What are Dental Fillings?
Traditional dental fillings (restoratives) include gold, porcelain, and composite/silver amalgam. The strength and durability of traditional dental materials continue to make them useful for situations where restored teeth must withstand extreme forces that result from chewing, such as in the back of the mouth.
Newer dental fillings include ceramic and plastic compounds that mimic the appearance of natural teeth. These compounds, often called composite resins, are usually used on the front teeth where a natural appearance is important. They can be used on the back teeth as well depending on the location and extent of the tooth decay.
What’s Right for Me?
Several factors influence the performance, durability, longevity and expense of dental restorations:
- The components used in the filling material
- The amount of tooth structure remaining
- Where and how the filling is placed
- The chewing load that the tooth will have to bear
- The length and number of visits needed to prepare and adjust the restored tooth
Types of Dental Fillings
The ultimate decision about what to use is best determined in consultation with your doctor. Before your treatment begins, discuss the options with your doctor. To help you prepare for this discussion it is helpful to understand the two basic types of dental fillings: indirect and direct.
Indirect fillings generally require two or more visits. They include porcelain on-lays, veneers, crowns and bridges fabricated with gold-platinum-palladium alloys, base metal alloys, ceramics or composites. During the first visit, the dentist prepares the tooth and makes an impression of the area to be restored. The dentist then places a temporary covering over the prepared tooth. The impression is sent to a dental laboratory which creates the dental restoration. At the next appointment, the dentist fits and cements the restoration into the prepared cavity and adjusts it as needed.
Direct fillings are fillings placed immediately into a prepared cavity in a single visit.

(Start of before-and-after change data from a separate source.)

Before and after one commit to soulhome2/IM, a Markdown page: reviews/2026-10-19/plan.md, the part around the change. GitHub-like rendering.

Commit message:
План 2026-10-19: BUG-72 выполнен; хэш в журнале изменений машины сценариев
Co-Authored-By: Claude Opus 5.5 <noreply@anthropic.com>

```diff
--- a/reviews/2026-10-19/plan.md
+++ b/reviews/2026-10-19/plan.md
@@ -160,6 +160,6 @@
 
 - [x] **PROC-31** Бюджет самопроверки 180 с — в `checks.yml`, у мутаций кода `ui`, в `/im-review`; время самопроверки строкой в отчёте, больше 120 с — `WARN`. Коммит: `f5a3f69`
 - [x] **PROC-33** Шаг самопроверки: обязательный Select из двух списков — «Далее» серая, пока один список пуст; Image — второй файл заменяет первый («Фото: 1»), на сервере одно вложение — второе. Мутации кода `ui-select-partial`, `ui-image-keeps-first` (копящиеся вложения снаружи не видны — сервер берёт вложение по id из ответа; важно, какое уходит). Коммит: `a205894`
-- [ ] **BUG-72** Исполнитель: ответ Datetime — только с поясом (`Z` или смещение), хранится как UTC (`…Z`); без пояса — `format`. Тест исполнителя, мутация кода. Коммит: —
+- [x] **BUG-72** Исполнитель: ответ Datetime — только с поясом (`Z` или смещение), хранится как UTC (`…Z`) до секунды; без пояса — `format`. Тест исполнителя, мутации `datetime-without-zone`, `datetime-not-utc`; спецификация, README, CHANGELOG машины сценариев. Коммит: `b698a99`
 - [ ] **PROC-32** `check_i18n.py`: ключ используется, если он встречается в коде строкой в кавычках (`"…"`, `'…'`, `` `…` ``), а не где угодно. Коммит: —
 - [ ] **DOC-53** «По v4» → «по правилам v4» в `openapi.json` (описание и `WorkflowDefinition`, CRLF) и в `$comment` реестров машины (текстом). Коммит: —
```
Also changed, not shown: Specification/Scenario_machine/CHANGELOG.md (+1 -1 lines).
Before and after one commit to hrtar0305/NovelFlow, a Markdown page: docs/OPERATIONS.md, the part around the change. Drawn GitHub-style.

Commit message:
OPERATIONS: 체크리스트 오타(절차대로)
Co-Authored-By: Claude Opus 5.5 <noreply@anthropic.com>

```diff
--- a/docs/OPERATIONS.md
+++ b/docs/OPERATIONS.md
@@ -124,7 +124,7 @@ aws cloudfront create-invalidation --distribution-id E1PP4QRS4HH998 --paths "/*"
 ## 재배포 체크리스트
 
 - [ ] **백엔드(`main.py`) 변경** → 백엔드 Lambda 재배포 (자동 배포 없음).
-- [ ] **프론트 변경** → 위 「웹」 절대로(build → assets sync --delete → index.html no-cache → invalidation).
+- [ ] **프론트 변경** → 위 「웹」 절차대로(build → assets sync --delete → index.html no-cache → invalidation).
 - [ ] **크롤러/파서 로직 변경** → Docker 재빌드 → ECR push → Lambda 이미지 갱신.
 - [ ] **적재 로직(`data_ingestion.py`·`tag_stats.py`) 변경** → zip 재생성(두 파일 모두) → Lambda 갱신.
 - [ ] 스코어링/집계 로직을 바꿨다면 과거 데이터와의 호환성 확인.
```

They include glass ionomers, resin ionomers, and composite (resin) fillings and silver amalgam. The dentist prepares the tooth, places the filling, and adjusts it during one appointment.